### Records supplied:
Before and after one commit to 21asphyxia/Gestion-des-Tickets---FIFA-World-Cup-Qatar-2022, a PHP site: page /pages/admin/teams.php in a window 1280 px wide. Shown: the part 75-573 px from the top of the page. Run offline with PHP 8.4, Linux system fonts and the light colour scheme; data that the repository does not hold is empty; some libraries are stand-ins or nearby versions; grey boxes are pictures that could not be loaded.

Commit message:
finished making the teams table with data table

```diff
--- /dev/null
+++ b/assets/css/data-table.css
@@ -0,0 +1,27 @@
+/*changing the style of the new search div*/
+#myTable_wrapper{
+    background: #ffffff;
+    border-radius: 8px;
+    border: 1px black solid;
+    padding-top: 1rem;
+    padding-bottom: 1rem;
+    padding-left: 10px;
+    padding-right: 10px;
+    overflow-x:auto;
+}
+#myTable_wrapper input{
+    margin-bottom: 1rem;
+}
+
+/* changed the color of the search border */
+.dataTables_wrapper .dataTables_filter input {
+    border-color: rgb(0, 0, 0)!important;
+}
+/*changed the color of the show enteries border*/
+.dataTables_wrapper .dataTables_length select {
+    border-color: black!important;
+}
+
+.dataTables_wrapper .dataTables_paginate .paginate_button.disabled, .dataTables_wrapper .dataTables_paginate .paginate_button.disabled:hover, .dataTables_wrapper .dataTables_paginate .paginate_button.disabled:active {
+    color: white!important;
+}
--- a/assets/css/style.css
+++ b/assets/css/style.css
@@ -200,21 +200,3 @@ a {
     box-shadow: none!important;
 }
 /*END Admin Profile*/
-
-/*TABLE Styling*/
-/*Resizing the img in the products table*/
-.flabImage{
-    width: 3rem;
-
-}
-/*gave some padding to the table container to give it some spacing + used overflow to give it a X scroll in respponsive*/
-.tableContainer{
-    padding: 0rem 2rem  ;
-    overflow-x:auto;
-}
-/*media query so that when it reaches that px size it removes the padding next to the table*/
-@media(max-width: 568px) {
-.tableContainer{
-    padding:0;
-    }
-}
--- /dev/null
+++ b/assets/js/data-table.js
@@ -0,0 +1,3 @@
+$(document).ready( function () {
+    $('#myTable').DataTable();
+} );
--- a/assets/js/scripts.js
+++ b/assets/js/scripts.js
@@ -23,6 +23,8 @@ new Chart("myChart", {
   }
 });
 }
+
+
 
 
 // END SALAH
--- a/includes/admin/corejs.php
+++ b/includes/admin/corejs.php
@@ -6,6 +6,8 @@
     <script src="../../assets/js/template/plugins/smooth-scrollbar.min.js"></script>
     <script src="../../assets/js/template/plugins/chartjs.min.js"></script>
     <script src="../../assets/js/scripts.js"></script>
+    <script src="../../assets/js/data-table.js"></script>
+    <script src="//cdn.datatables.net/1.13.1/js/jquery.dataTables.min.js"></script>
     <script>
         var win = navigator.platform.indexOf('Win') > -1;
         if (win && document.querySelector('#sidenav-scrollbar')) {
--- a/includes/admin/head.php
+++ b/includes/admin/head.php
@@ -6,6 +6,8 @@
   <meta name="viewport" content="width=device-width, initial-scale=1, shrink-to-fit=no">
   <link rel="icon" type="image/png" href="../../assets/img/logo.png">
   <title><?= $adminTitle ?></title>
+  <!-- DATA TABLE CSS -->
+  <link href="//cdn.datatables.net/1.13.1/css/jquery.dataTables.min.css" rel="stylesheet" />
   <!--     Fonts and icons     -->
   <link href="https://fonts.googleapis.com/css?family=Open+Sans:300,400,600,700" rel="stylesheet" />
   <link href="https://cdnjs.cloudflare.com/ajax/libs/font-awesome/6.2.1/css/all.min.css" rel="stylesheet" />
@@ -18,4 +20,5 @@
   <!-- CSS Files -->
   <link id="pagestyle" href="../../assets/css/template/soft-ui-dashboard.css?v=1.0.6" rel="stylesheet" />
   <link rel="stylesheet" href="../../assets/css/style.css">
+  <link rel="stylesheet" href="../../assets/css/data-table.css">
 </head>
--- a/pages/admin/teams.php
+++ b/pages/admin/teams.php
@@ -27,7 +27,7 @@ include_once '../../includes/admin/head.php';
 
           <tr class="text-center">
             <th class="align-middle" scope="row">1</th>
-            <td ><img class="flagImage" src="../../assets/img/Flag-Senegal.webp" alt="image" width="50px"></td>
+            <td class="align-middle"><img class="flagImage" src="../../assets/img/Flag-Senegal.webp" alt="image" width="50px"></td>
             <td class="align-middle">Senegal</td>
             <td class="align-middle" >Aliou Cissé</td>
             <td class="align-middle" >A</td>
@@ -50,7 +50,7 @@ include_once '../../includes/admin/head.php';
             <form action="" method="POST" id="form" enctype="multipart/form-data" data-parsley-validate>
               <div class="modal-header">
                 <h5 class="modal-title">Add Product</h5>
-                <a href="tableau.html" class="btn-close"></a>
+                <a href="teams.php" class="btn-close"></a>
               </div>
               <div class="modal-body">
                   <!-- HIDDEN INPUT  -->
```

---

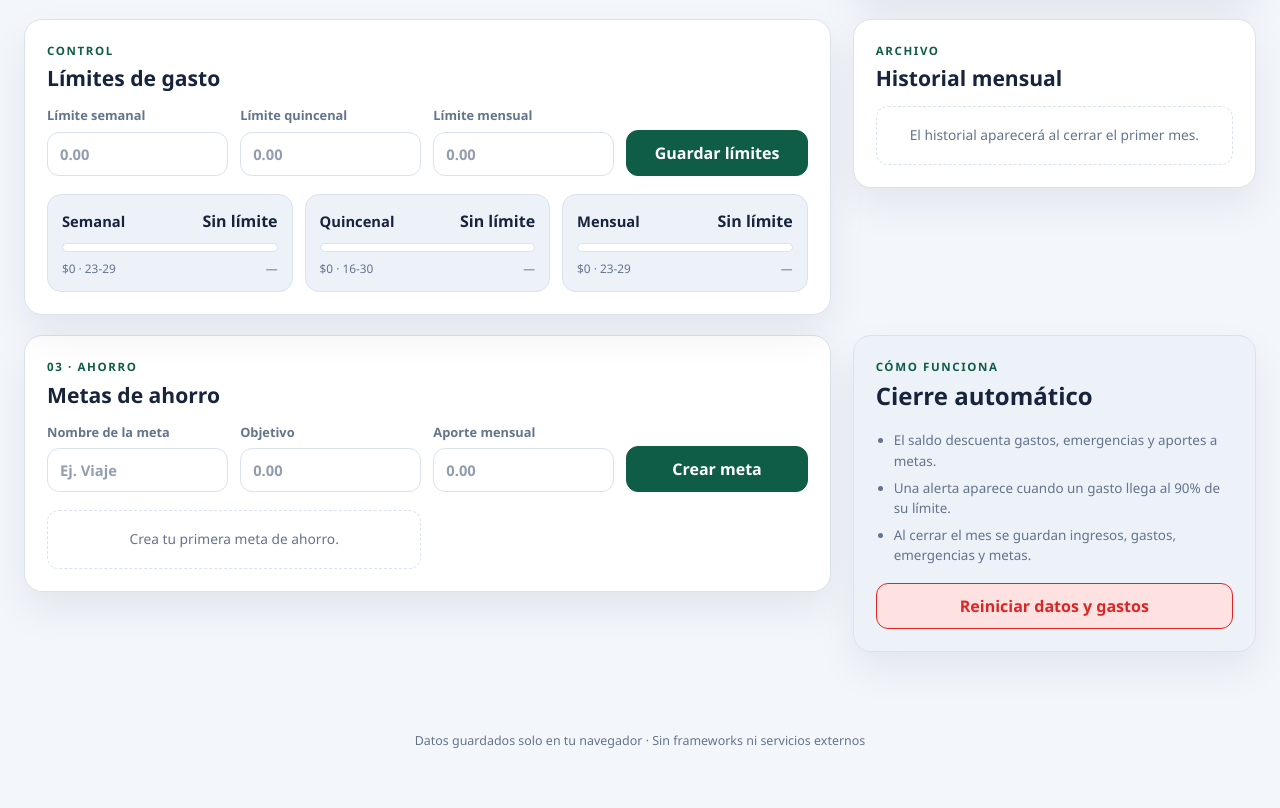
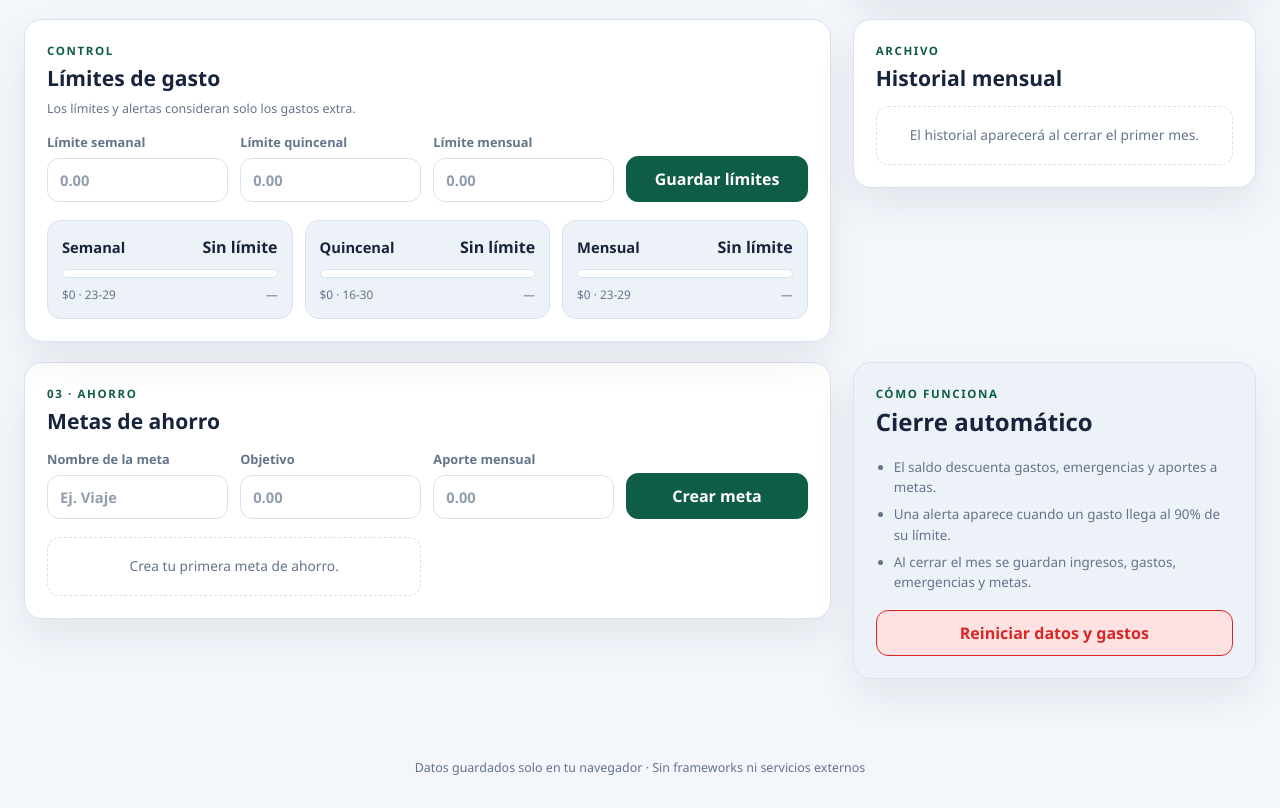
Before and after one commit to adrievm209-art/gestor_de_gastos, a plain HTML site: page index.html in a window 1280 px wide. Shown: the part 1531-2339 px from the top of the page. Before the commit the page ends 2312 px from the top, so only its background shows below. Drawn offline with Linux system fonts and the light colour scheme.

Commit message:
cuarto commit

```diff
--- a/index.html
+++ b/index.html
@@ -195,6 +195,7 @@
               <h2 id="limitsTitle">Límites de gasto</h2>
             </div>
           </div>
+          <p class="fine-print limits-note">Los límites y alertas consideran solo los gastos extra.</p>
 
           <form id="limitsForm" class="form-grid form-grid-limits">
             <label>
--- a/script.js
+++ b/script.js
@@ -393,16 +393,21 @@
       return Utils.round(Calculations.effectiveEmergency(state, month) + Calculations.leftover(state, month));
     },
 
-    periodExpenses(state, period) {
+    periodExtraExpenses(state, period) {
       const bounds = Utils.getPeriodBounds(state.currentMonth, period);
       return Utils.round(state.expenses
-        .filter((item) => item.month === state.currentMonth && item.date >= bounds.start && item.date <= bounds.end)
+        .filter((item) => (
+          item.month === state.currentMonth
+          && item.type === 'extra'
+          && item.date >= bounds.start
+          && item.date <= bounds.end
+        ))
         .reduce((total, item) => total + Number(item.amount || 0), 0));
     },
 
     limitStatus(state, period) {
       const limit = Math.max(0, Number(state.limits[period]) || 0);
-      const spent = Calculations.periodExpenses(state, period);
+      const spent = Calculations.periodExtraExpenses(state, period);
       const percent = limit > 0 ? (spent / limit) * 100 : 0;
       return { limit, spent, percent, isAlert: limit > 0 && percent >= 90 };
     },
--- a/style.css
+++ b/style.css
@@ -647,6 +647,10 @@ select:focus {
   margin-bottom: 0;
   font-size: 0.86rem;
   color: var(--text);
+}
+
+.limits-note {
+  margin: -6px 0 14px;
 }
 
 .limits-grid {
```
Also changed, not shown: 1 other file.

* * *

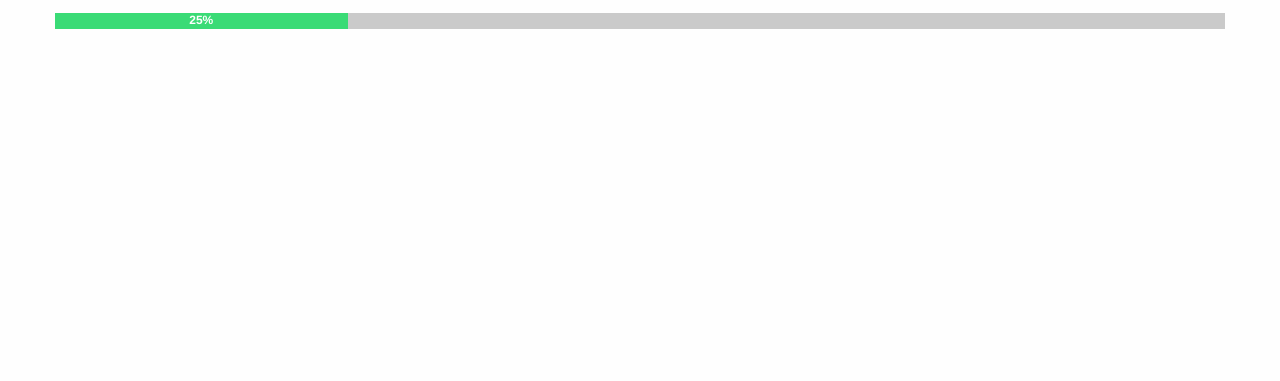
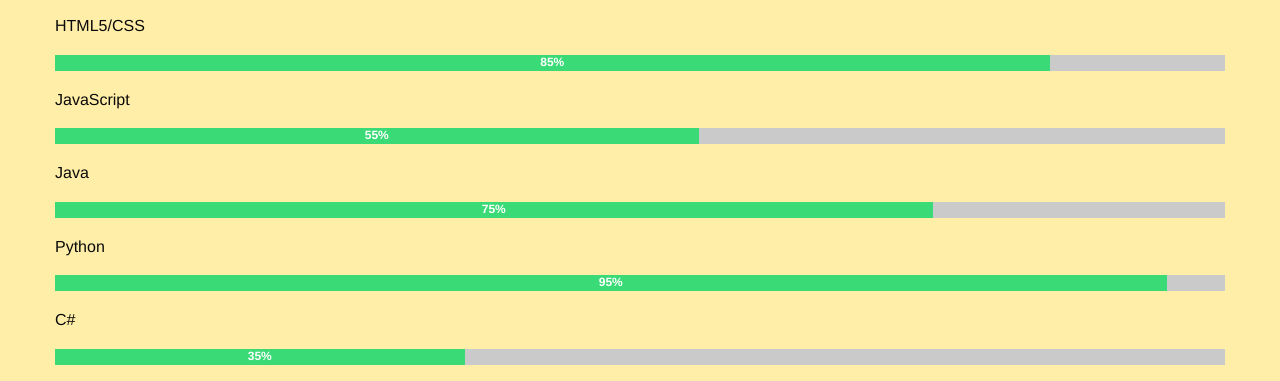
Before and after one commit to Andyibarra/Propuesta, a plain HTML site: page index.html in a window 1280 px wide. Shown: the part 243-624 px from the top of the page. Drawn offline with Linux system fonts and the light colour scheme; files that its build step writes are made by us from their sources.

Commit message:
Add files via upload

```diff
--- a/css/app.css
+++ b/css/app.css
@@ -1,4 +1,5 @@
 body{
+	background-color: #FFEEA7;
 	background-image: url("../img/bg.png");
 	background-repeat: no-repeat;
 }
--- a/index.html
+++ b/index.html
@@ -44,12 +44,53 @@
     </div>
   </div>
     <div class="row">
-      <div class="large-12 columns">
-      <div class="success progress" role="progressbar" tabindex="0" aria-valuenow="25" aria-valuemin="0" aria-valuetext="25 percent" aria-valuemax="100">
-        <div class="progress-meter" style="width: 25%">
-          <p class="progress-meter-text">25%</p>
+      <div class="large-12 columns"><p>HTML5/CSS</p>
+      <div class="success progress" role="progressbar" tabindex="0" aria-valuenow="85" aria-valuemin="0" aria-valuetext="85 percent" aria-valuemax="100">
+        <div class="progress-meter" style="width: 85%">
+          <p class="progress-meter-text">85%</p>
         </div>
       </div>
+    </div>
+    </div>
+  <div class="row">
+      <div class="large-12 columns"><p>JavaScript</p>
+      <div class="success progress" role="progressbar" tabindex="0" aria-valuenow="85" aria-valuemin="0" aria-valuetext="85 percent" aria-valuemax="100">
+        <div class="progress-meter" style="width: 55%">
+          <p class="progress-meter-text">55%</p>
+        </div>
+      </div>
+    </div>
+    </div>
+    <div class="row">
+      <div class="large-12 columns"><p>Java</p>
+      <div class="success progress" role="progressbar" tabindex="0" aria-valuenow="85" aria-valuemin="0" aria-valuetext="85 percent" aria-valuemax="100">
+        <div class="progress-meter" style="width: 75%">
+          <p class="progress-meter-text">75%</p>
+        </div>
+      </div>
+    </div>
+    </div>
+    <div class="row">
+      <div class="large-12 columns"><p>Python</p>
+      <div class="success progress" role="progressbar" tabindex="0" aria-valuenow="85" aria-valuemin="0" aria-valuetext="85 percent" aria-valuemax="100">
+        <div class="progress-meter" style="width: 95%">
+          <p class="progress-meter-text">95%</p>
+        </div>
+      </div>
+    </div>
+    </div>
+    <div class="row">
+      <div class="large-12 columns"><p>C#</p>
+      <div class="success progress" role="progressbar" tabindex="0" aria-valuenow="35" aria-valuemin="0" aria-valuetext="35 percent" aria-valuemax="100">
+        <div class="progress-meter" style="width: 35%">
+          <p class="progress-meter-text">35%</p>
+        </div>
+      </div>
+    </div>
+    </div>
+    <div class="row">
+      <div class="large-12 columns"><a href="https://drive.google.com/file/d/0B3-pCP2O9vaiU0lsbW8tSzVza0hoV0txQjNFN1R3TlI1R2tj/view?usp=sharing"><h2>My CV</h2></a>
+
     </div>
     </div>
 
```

### Task item:
The expected result is a copy of each line in the records where "meter" appears.

### Output:
-        <div class="progress-meter" style="width: 25%">
-          <p class="progress-meter-text">25%</p>
+        <div class="progress-meter" style="width: 85%">
+          <p class="progress-meter-text">85%</p>
+        <div class="progress-meter" style="width: 55%">
+          <p class="progress-meter-text">55%</p>
+        <div class="progress-meter" style="width: 75%">
+          <p class="progress-meter-text">75%</p>
+        <div class="progress-meter" style="width: 95%">
+          <p class="progress-meter-text">95%</p>
+        <div class="progress-meter" style="width: 35%">
+          <p class="progress-meter-text">35%</p>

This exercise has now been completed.